The event receives world-wide attention due to the excellent color filming of the collapse. American POWs in the jungles of southeast Asia a few years later report being ribbed about the incident by their guards, who find it quite amusing. The bridge only lasted four months. Incidentally, the concrete remains of the bridge that fell into the river remain in situ, forming a natural reef. New bridges with better wind tolerance have replaced the collapsed bridge.

November 1940

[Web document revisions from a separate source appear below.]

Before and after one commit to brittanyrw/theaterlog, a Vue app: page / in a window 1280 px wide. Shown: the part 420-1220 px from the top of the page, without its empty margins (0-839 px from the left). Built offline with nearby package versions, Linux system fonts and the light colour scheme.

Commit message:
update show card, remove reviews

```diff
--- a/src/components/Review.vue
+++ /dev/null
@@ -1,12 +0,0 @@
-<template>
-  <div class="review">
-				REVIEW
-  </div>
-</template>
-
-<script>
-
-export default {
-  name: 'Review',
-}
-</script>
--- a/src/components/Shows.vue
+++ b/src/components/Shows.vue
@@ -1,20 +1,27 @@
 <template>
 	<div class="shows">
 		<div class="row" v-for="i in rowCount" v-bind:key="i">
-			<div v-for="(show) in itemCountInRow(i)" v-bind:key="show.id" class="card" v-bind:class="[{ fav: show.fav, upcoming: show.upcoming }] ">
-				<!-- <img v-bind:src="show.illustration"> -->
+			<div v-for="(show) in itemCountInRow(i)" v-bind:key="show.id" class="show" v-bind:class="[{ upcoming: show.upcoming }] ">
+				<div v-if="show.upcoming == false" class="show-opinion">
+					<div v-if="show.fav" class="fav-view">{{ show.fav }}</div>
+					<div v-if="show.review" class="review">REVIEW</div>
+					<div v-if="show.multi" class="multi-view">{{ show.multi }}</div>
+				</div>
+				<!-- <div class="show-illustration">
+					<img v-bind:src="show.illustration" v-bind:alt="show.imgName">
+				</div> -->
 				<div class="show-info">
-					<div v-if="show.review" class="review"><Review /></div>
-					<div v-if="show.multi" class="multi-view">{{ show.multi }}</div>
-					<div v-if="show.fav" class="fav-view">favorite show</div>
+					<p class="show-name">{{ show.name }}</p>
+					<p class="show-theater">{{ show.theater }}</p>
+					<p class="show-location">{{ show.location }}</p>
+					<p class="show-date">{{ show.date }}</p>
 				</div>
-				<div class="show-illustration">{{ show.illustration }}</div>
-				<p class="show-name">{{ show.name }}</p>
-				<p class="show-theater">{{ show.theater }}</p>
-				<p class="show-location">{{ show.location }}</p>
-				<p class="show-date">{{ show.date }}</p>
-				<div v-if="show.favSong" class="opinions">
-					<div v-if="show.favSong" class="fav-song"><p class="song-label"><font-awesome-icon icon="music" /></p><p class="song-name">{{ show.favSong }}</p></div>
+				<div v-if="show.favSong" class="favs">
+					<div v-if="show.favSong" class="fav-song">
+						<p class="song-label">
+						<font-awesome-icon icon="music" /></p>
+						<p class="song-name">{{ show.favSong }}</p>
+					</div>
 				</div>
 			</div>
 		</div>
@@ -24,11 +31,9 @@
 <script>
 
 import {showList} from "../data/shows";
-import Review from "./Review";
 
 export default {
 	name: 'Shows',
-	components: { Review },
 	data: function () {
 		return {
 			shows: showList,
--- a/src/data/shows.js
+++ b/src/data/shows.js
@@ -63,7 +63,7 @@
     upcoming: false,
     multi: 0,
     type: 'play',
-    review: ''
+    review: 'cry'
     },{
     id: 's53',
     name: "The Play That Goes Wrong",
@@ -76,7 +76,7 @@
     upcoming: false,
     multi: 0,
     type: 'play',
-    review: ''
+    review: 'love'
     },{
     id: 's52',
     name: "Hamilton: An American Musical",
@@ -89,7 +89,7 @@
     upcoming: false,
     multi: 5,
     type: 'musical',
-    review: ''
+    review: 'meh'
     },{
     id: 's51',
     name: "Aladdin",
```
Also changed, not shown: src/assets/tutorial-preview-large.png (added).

November 1, 1940: Hitler Irate
November 2, 1940: U-31 Sunk - Again
November 3, 1940: Kretschmer's Master Class
November 4, 1940: Spain Absorbs Tangier
November 5, 1940: Jervis Bay Meets Admiral Scheer
November 6, 1940: San Demetrio Incident
November 7, 1940: Galloping Gertie
November 8, 1940: Italian Shakeup in Greece
November 9, 1940: Dutch Fascists March
November 10, 1940: Fala and Doc Strange
November 11, 1940: Taranto Raid
November 12, 1940: Molotov Takes Berlin
November 13, 1940: Molotov Foils Hitler
November 14, 1940: Moonlight Sonata
November 15, 1940: Warsaw Ghetto Sealed
November 16, 1940: France Keeps Battleships
November 17, 1940: Malta Hurricane Disaster
November 18, 1940: Hitler Berates Ciano
November 19, 1940: Birmingham Devastated
November 20, 1940: Hungary Joins Axis
November 21, 1940: Dies White Paper
November 22, 1940: Italians Take Korçë
November 23, 1940: U-Boat Bonanza!
November 24, 1940: Slovakia Joins In
November 25, 1940: Molotov's Demands
November 26, 1940: Bananas Be Gone
November 27, 1940: Cape Spartivento Battle
November 28, 1940: Wick Perishes
November 29, 1940: Trouble in Indochina
November 30, 1940: Lucy and Desi Marry


No comments:

Post a Comment